NLC has been a big outperformer in Michael Price’s portfolio, returning near 20% in 2011. The company is involved in the basic materials sector, providing synthetic process services to water, paper, and energy industries. Nalco has announced its merger intention with Ecolab in July. According to the merger agreement, Nalco’s shares were priced at $38.80. Instantly the stock jumped to near $37, and it is trading near the acquisition price since. While MSD Capital sold out Nalco holdings while John Paulson was bullish on the stock, initiating a new purchase of 9.18 million shares, worth $355 million.
J.C Penney (JCP):
Despite persistent economic headwinds, J.C. Penney continues to demonstrate resilience. The retailer remains profitable, and is being cautious with its cash flow, especially given the economic recovery's stagnant and lethargic pace. I do not like very much the industry as a whole. Over the long run, I believe the competitive nature of department store retailing and its older store base will offer only thin returns on invested capital.
While its trendier peers draw a vibrant mix of more affluent, youthful, fashion-conscious shoppers, J.C. Penney's primary clientele almost reflexively skews toward older, less trendy, middle-market consumers with average to slightly below-average incomes. Its exposure to this demographic leaves J.C. Penney more vulnerable to the effects of macroeconomic headwinds than its higher-end retailing peers, given that this cross section of consumers has been hit hardest by the downturns in the employment and housing markets.
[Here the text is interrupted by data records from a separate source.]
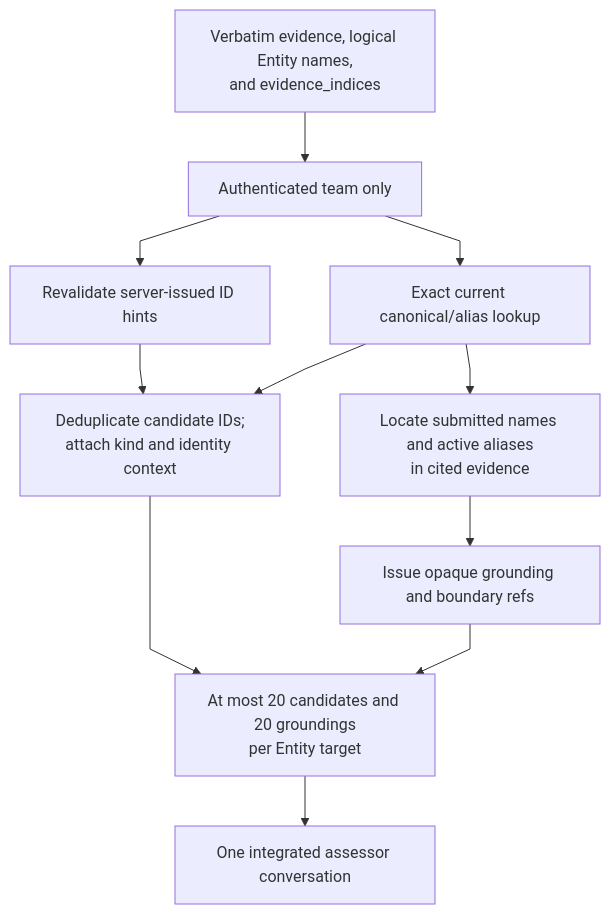
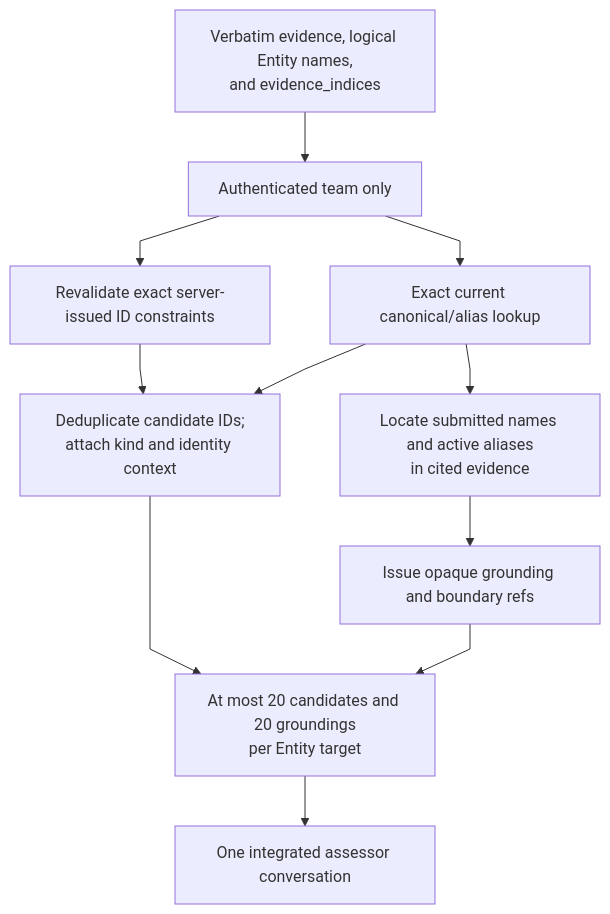
The fifth of 7 diagrams in Entity-Identity-And-Resolution.md (markhuangai/dense-mem), drawn with Mermaid before and after one commit. The commit also changed other lines of this file and 17 other files, not shown here.

````diff
--- a/Entity-Identity-And-Resolution.md
+++ b/Entity-Identity-And-Resolution.md
@@ -235,14 +241,14 @@
 ```mermaid
 %%{init: {"flowchart": {"curve": "linear"}}}%%
 flowchart TD
   Evidence["Verbatim evidence, logical Entity names,<br/>and evidence_indices"] --> Scope["Authenticated team only"]
-  Scope --> Hint["Revalidate server-issued ID hints"]
+  Scope --> Hint["Revalidate exact server-issued ID constraints"]
   Scope --> Name["Exact current canonical/alias lookup"]
   Name --> Ground["Locate submitted names and active aliases<br/>in cited evidence"]
   Hint --> Context["Deduplicate candidate IDs;<br/>attach kind and identity context"]
   Name --> Context
   Ground --> Refs["Issue opaque grounding and boundary refs"]
   Context --> Limit["At most 20 candidates and 20 groundings<br/>per Entity target"]
   Refs --> Limit
   Limit --> Assess["One integrated assessor conversation"]
 ```
````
While the market may overestimate the company's vulnerability at times, I only consider the retailer's shares when they are trading at a discount, rather than at a premium, to the average analyst fair value price.
I run a simple valuation model that implies 26 times January 2012 earnings and 18 times January 2013 earnings, 8 times enterprise value to EBITDA, and a cash flow yield of 5%.
I assumed growth of between 2%-3% during 10 years, and average operating margins of 5.8%, peaking around 2015 at 6.2%. Growth will come mostly from same-store sales; medium- and long-term same-store expansion from new stores will be in the low-single digits. Internet sales are included in comps, and the effect of the catalog exit is included in 2011.
Share buybacks should produce diluted shares of around 216 million at year's end, with a weighted average of around 220 million. Revenue is projected to be slightly negative, as flat comp-store sales are pulled down by store closures and the catalog exit.